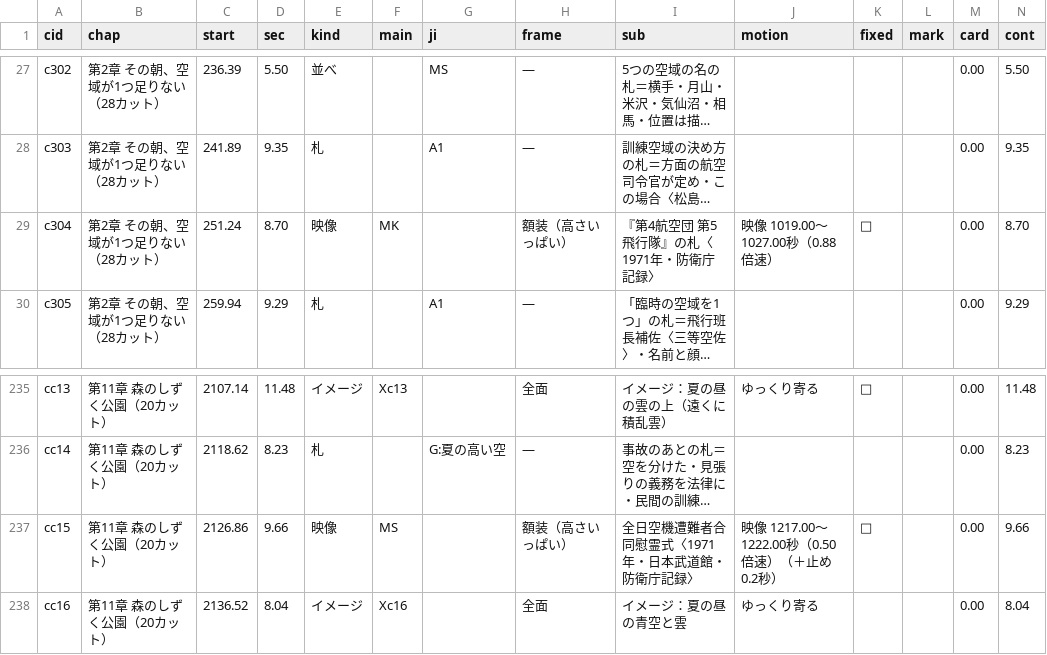
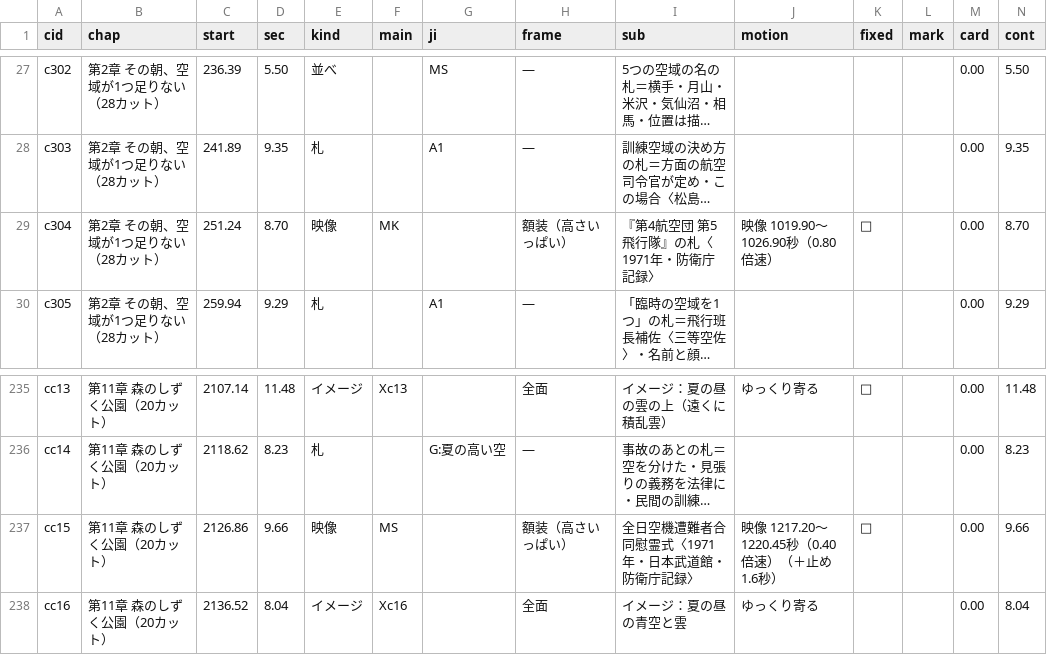
Before and after one commit to torotorotolo/zukai-engine, a TSV file: ref/ep31/eizou_build/list31.tsv, drawn as a sheet; only a part is shown, gaps mark what is left out; long unchanged cells end in …; the diff covers the shown part only; the diff names each change by its address in the sheet, - before the commit and + after, or states it on an @@ line.

```diff
--- a/ref/ep31/eizou_build/list31.tsv
+++ b/ref/ep31/eizou_build/list31.tsv
-J29 (motion): 映像 1019.00〜1027.00秒（0.88倍速）
+J29 (motion): 映像 1019.90〜1026.90秒（0.80倍速）
-J237 (motion): 映像 1217.00〜1222.00秒（0.50倍速）（＋止め 0.2秒）
+J237 (motion): 映像 1217.20〜1220.45秒（0.40倍速）（＋止め 1.6秒）
```
Also changed, not shown: 11 edited cells elsewhere in this file, 35 other files.
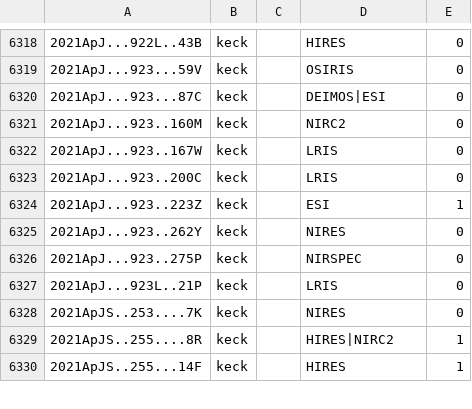
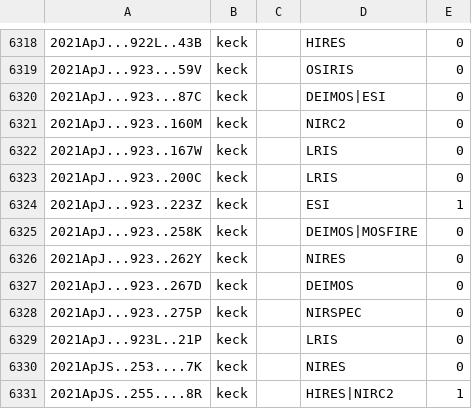
Before and after one commit to joh33-wmko/wmko-kpub, a CSV file: data/kpub-export.csv, drawn as a sheet; only a part is shown, gaps mark what is left out; the shorter side is filled out with more unchanged rows; the diff names each change by its address in the sheet, - before the commit and + after, or states it on an @@ line.

```diff
--- a/data/kpub-export.csv
+++ b/data/kpub-export.csv
+row 6325: 2021ApJ...923..258K | keck |  | DEIMOS|MOSFIRE | 0
+row 6327: 2021ApJ...923..267D | keck |  | DEIMOS | 0
```
Also changed, not shown: data/kpub-export-bibcodes.csv, 11 other files.
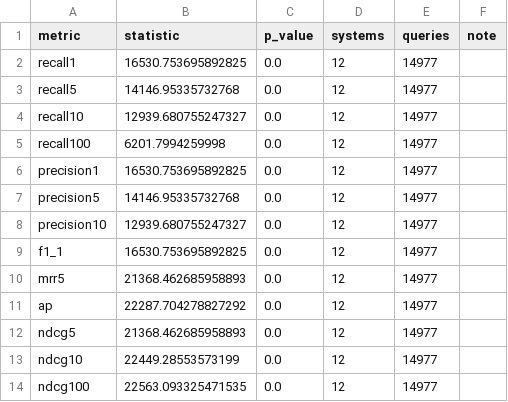
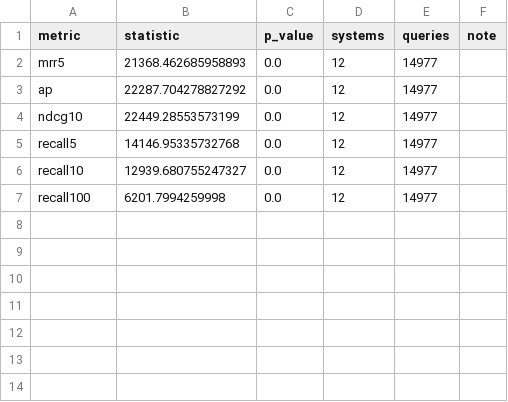
Before and after one commit to esspadoo/clef26-search-engine, a CSV file: results/statistics/en_train_all_systems/plots/friedman_all_metrics.csv, drawn as a sheet.

Commit message:
added statistical tests (Friedman, Wilcoxon, ANOVA)

```diff
--- a/results/statistics/en_train_all_systems/plots/friedman_all_metrics.csv
+++ b/results/statistics/en_train_all_systems/plots/friedman_all_metrics.csv
@@ -1,3 +1,5 @@
 metric,statistic,p_value,systems,queries,note
-recall1,16530.753695892825,0.0,12,14977,
+mrr5,21368.462685958893,0.0,12,14977,
+ap,22287.704278827292,0.0,12,14977,
+ndcg10,22449.28553573199,0.0,12,14977,
 recall5,14146.95335732768,0.0,12,14977,
@@ -5,10 +7 @@ recall10,12939.680755247327,0.0,12,14977,
 recall100,6201.7994259998,0.0,12,14977,
-precision1,16530.753695892825,0.0,12,14977,
-precision5,14146.95335732768,0.0,12,14977,
-precision10,12939.680755247327,0.0,12,14977,
-f1_1,16530.753695892825,0.0,12,14977,
-mrr5,21368.462685958893,0.0,12,14977,
-ap,22287.704278827292,0.0,12,14977,
-ndcg5,21368.462685958893,0.0,12,14977,
-ndcg10,22449.28553573199,0.0,12,14977,
-ndcg100,22563.093325471535,0.0,12,14977,
```
Also changed, not shown: results/statistics/en_train_all_systems/plots/ap/ap_wilcoxon_holm.csv, results/statistics/en_train_all_systems/plots/mrr5/mrr5_wilcoxon_holm.csv, 51 other files.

* _How to complete this task_: Return the records exactly. Don't carry the pictures over.

* _Result of this exercise_:
Before and after one commit to torotorotolo/zukai-engine, a TSV file: ref/ep31/eizou_build/list31.tsv, drawn as a sheet; only a part is shown, gaps mark what is left out; long unchanged cells end in …; the diff covers the shown part only; the diff names each change by its address in the sheet, - before the commit and + after, or states it on an @@ line.

```diff
--- a/ref/ep31/eizou_build/list31.tsv
+++ b/ref/ep31/eizou_build/list31.tsv
-J29 (motion): 映像 1019.00〜1027.00秒（0.88倍速）
+J29 (motion): 映像 1019.90〜1026.90秒（0.80倍速）
-J237 (motion): 映像 1217.00〜1222.00秒（0.50倍速）（＋止め 0.2秒）
+J237 (motion): 映像 1217.20〜1220.45秒（0.40倍速）（＋止め 1.6秒）
```
Also changed, not shown: 11 edited cells elsewhere in this file, 35 other files.
Before and after one commit to joh33-wmko/wmko-kpub, a CSV file: data/kpub-export.csv, drawn as a sheet; only a part is shown, gaps mark what is left out; the shorter side is filled out with more unchanged rows; the diff names each change by its address in the sheet, - before the commit and + after, or states it on an @@ line.

```diff
--- a/data/kpub-export.csv
+++ b/data/kpub-export.csv
+row 6325: 2021ApJ...923..258K | keck |  | DEIMOS|MOSFIRE | 0
+row 6327: 2021ApJ...923..267D | keck |  | DEIMOS | 0
```
Also changed, not shown: data/kpub-export-bibcodes.csv, 11 other files.
Before and after one commit to esspadoo/clef26-search-engine, a CSV file: results/statistics/en_train_all_systems/plots/friedman_all_metrics.csv, drawn as a sheet.

Commit message:
added statistical tests (Friedman, Wilcoxon, ANOVA)

```diff
--- a/results/statistics/en_train_all_systems/plots/friedman_all_metrics.csv
+++ b/results/statistics/en_train_all_systems/plots/friedman_all_metrics.csv
@@ -1,3 +1,5 @@
 metric,statistic,p_value,systems,queries,note
-recall1,16530.753695892825,0.0,12,14977,
+mrr5,21368.462685958893,0.0,12,14977,
+ap,22287.704278827292,0.0,12,14977,
+ndcg10,22449.28553573199,0.0,12,14977,
 recall5,14146.95335732768,0.0,12,14977,
@@ -5,10 +7 @@ recall10,12939.680755247327,0.0,12,14977,
 recall100,6201.7994259998,0.0,12,14977,
-precision1,16530.753695892825,0.0,12,14977,
-precision5,14146.95335732768,0.0,12,14977,
-precision10,12939.680755247327,0.0,12,14977,
-f1_1,16530.753695892825,0.0,12,14977,
-mrr5,21368.462685958893,0.0,12,14977,
-ap,22287.704278827292,0.0,12,14977,
-ndcg5,21368.462685958893,0.0,12,14977,
-ndcg10,22449.28553573199,0.0,12,14977,
-ndcg100,22563.093325471535,0.0,12,14977,
```
Also changed, not shown: results/statistics/en_train_all_systems/plots/ap/ap_wilcoxon_holm.csv, results/statistics/en_train_all_systems/plots/mrr5/mrr5_wilcoxon_holm.csv, 51 other files.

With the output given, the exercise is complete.